The house organ of academe, The Chronicle of Higher Education, shows how they not only survive but thrive in troubled times. “Melvin C. Platt, chair of the art department at the University of Missouri at Columbia, learned last fall that the master-of-fine-arts program was one of 69 at his institution and 586 in the state that were identified for possible elimination,” Dan Berrett reported in The Chronicle on September 9, 2011. “He had about three months to persuade state officials that his program should continue to exist.”
Platt managed to do just that. “He argued that it offered the only public M. F. A. in the state, and he redirected money from adjuncts’ salaries to create new graduate teaching assistantships,” Berrett reported. “Even though the program review was taking place late in the fall semester, which was close to students’ application deadline, he and other faculty members sent word to colleagues at other institutions that Missouri had more paid assistant positions available than in years past.”
“As a result, the number of M. F. A. applicants grew by 20 percent.” And the state was convinced that there was a demand for the program.
The University of Nevada at Las Vegas, meanwhile, resorted to an old-fashioned bureaucratic ploy to save an obvious target for budget cutters from funding cutbacks. “The legislative session featured a proposal by Gov. Brian E. Sandoval, a Republican, to cut 29 percent from higher-education appropriations,” Eric Kelderman reported in The Chronicle on September 2, 2011. “That cut was eventually halved, but state spending on higher education is little more than it was in 2006.”

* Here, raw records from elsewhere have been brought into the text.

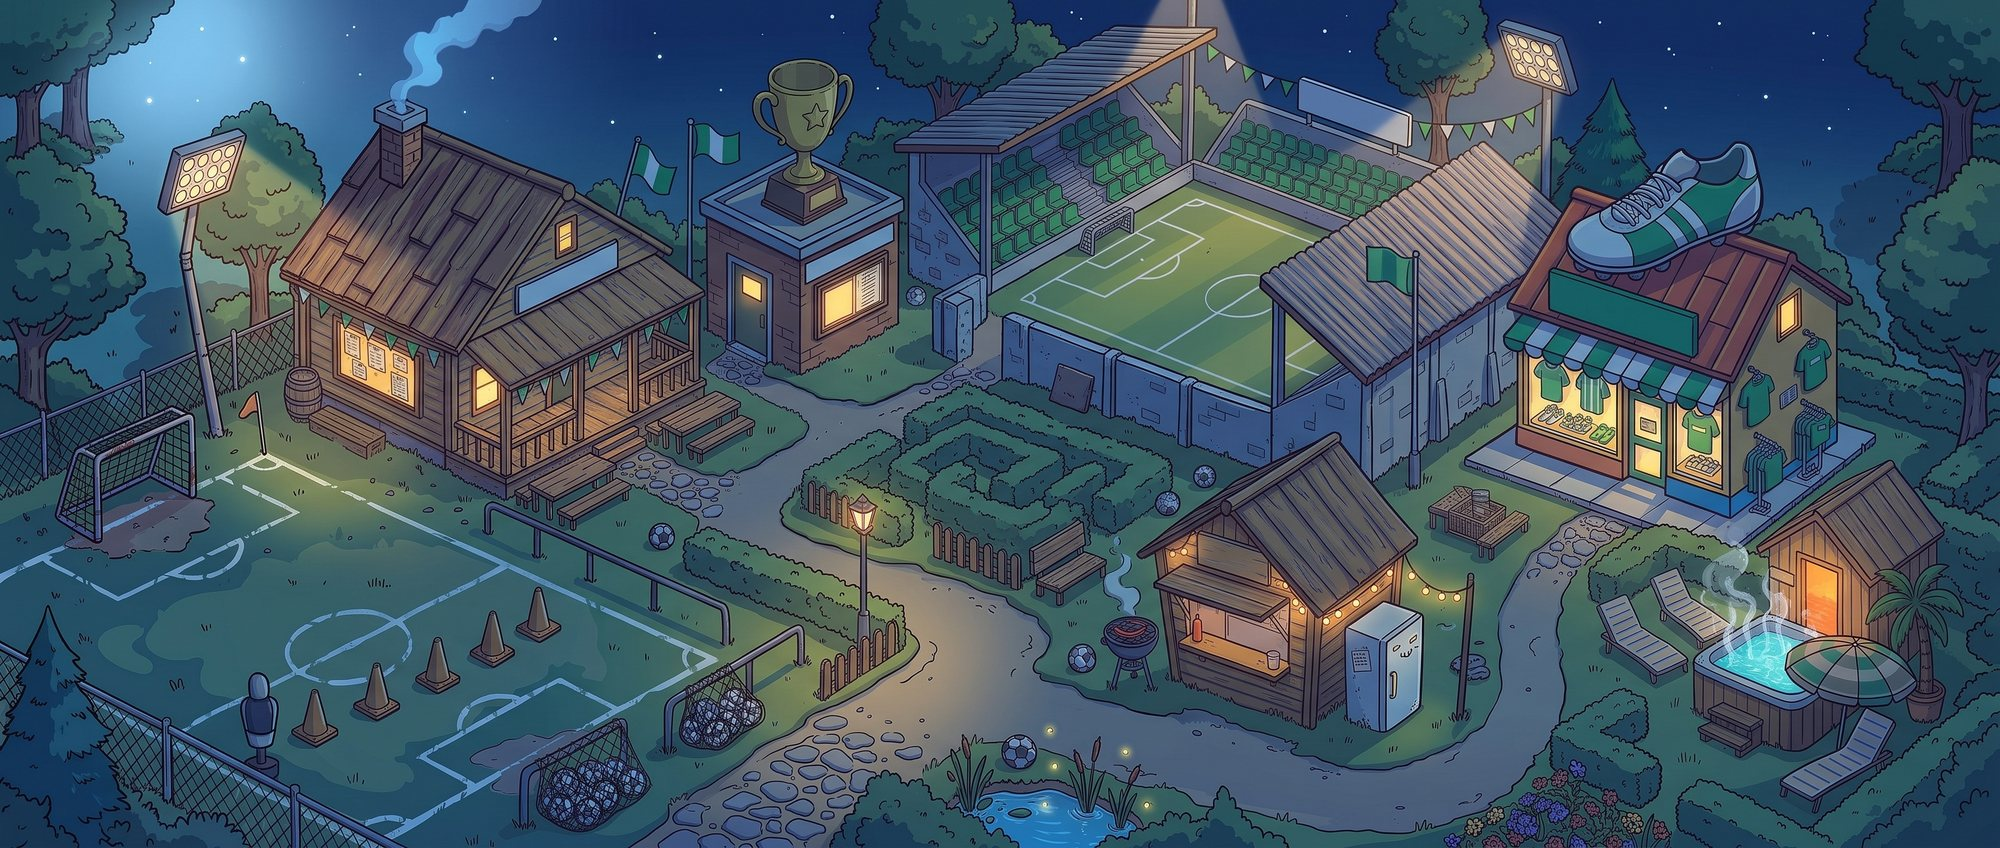
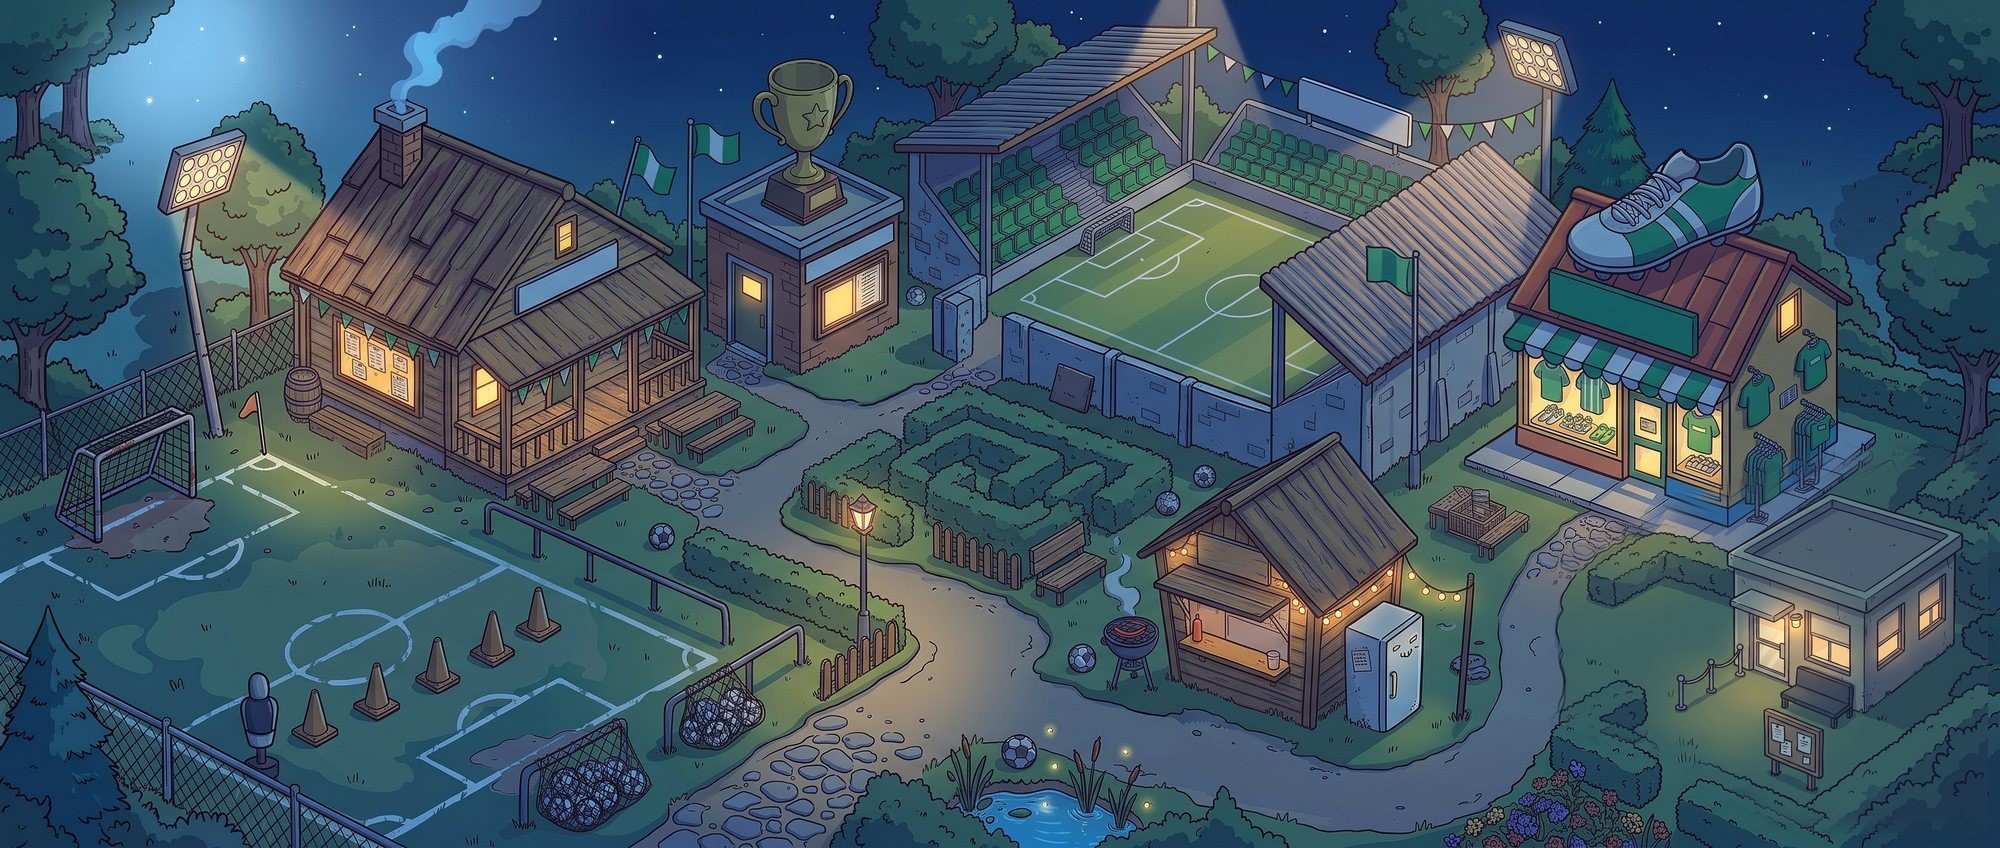
Arbeitsamt: neue Karte + Sachbearbeiterin

Changed region(s): [[0.775, 0.5212, 0.992, 0.9811]]

diff --git a/index.html b/index.html
@@ -1526,6 +1526,7 @@ button.mt-pl[disabled] { cursor: default; }
 .cm-set { display: grid; gap: 6px; font-size: 13px; } .cm-set label { display: flex; align-items: center; gap: 6px; }
 .cm-set input[type=number] { width: 64px; padding: 3px 6px; border-radius: 6px; border: 2px solid #2A1209; font: inherit; }
 #vrInvite { position: relative; }
+#arbeit:not(.ab-rest) .ab-bg { background-image: url(img/bg/arbeitsamt.jpg); background-position: center 38%; filter: none; }
 
 body > .bar { display: none !important; }
 html, body { position: fixed; inset: 0; width: 100%; height: 100%; margin: 0; overflow: hidden; overscroll-behavior: none; background: #000 !important; }
@@ -6738,7 +6739,7 @@ function blinkTick() {
   tog(document.getElementById('gMenu'), (jobDone || train) && document.getElementById('menu').hidden);
   tog(document.getElementById('sdbChat'), chat);
   document.querySelectorAll('#mapSpots .map-lbl.pin').forEach(l => { const b = MAP.b[+l.dataset.i]; if (!b) return;
-    tog(l, (b.k === 'verein' && jobDone && !jobRest) || (b.k === 'spa' && jobRest) || (b.k === 'training' && train)); });
+    tog(l, (b.k === 'verein' && jobDone && !jobRest) || (b.k === 'spa' && jobDone) || (b.k === 'training' && train)); });
   const tile = n => document.querySelector(`#menu .mn-tile[aria-label="${n}"]`);
   tog(tile('Nebenjob'), jobDone && !jobRest); tog(tile('Wellness'), jobRest); tog(tile('Trainingsplatz'), train);
 }
@@ -6848,13 +6849,13 @@ blinkTick = (o => function () {
   const menu = document.getElementById('gMenu');
   if (menu && document.getElementById('menu').hidden && (wheel || daily || quest)) menu.classList.add('blink');
 })(blinkTick);
-// Wellness/Spa nicht mehr auf der Karte und im Menü (Erholen bleibt im Nebenjob-Fenster)
-mapRender = (o => function () {
-  const r = o.apply(this, arguments);
-  MAP.b.forEach((b, i) => { if (b.k === 'spa') document.querySelectorAll(`#mapSpots [data-i="${i}"]`).forEach(e => e.remove()); });
-  return r;
-})(mapRender);
-(() => { const t = document.querySelector('#menu .mn-tile[aria-label="Wellness"]'); if (t) t.style.display = 'none'; try { mapRender(); } catch (e) {} })();
+// Wellness/Spa nicht mehr im Menü (Erholen bleibt im Nebenjob-Fenster). 21. Okt.: auf der Karte steht dort jetzt das ARBEITSAMT → Nebenjob
+(() => {
+  const sp = MAP.b.find(b => b.k === 'spa');
+  if (sp) { sp.n = 'Arbeitsamt'; sp.spot = [1720, 480, 270, 230]; sp.lbl = [1850, 470]; sp.go = () => openArbeit('work'); }
+  MAP_IC.spa = 'ic_nebenjob';
+  const t = document.querySelector('#menu .mn-tile[aria-label="Wellness"]'); if (t) t.style.display = 'none'; try { mapRender(); } catch (e) {}
+})();
 
 // ================== 21. Okt.: SOUND (Platzhalter-Töne aus Web Audio) ==================
 // Busse: Gesamt (SET.vol) → Effekte (SET.sfx) / Umgebung (SET.amb, Publikum). Start erst nach dem ersten Antippen (iPhone-Regel).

“In the resulting cuts at UNLV, the women’s studies department was to be eliminated but eventually was made a subdiscipline in the College of Liberal Arts.”
Ironically, UNLV is home to what might be considered a monument commemorating the futility of government aid to higher education. “About 10 miles from the glamour and wealth of the Las Vegas Strip are two large signs that mark the entrance to the research part of the University of Nevada at Las Vegas,” Kelderman reports. “Aside from the bold, red letters of ‘UNLV,’ there is little to see at the Harry Reid Research and Technology Park, named for the longtime U. S. senator.”
“In fact, there is not a single building on the site of the five-year old project. The entrance road and sidewalks to nowhere were paid for with a $2-million federal grant.”
Malcolm A. Kline is the Executive Director of Accuracy in Academia.
If you would like to comment on this article, e-mail firstname.lastname@example.org